In our last blog post, we discussed the challenges older drivers face and the difficult decision to stop driving. Yet, not all elderly drivers need to take that step yet. How can older drivers continue to drive safely? How do they know it is time to stop driving before they cause a car accident?
The CDC recommends these tips to "stay safe on the road:"
- Discuss your medications with your doctor and whether they will affect your driving
- Have your eyes checked at least once a year
- Drive in good weather and during the day
- Review your directions multiple times before leaving your house
- Turn off cell phones and avoid other distractions
- Consider using public transportation
- Exercise often to retain both physical and mental strength
If you are an older driver and you begin to have trouble remembering directions, reacting to sudden road events or otherwise driving safely, speak with your doctor about your ability to drive.
Injured By An Older Driver?

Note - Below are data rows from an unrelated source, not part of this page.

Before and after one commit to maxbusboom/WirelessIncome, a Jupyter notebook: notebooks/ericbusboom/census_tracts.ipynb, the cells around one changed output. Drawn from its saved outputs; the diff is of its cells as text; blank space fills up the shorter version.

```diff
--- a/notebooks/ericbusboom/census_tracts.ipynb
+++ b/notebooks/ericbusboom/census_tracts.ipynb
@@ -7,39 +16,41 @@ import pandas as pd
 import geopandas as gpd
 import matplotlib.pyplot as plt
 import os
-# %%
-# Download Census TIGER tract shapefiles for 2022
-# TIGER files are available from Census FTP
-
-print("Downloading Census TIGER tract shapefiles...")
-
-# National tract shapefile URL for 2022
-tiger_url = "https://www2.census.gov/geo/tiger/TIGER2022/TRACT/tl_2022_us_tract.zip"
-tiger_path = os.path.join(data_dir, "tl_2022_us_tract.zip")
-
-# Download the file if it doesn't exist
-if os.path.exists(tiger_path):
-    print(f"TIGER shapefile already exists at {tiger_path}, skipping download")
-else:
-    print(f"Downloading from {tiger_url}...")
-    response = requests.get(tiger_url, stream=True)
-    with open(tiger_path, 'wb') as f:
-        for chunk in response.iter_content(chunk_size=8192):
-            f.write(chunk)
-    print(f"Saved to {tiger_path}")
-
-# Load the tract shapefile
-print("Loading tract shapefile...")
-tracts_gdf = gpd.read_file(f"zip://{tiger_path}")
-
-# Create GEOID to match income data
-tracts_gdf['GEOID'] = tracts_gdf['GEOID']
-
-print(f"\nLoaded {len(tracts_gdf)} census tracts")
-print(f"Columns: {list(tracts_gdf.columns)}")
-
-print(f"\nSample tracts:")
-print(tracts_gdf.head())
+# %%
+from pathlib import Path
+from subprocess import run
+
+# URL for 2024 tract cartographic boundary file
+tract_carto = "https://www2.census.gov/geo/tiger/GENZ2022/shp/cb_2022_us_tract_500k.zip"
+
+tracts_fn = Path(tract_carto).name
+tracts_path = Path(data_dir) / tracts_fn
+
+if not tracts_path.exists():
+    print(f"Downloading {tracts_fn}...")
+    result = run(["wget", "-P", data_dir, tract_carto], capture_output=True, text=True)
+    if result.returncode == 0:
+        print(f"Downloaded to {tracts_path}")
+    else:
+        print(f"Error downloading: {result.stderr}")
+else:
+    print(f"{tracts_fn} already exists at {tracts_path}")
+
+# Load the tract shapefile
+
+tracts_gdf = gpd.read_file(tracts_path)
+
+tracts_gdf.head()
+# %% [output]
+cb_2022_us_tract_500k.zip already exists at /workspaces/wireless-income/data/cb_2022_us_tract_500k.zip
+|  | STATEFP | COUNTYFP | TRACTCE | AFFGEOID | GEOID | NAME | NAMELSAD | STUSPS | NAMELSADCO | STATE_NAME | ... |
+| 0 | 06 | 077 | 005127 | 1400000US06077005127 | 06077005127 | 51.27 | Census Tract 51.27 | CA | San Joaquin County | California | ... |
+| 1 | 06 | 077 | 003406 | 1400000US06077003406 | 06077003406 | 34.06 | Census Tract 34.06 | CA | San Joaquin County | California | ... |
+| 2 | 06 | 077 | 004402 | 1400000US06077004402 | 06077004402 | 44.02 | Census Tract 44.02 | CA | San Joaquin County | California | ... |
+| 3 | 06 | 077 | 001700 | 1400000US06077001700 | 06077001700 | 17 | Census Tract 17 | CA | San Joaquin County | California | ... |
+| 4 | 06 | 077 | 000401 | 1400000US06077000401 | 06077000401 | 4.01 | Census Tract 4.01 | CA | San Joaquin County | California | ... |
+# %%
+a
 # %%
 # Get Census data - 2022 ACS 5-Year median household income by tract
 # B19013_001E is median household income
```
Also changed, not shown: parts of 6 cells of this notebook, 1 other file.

The film we discussed in our last blog post -- Old People Driving -- highlights a 2003 Santa Monica car accident that killed 10 people and injured at least 60 others. In that accident, an 86-year-old man ran through a barricade and straight into an open-air market.
It is considered one of the worst pedestrian accidents to have occurred in the U.S., and certainly the worst accident in Santa Monica history. Both the driver and the city of Santa Monica were held accountable in civil lawsuits for that accident - Santa Monica settled the case for $21 million.
If you have been involved in a car accident caused by an older driver, you can bring a personal injury claim against him or her. Yet, it is important that you determine what caused the accident, since there are many cases where the driver's age was simply not a factor. An experienced personal injury lawyer can help you evaluate all potential causes of the accident and bring a robust claim for compensation.
Source: Centers for Disease Control and Prevention, "Older Adult Drivers: Get the Facts," Jan. 31, 2013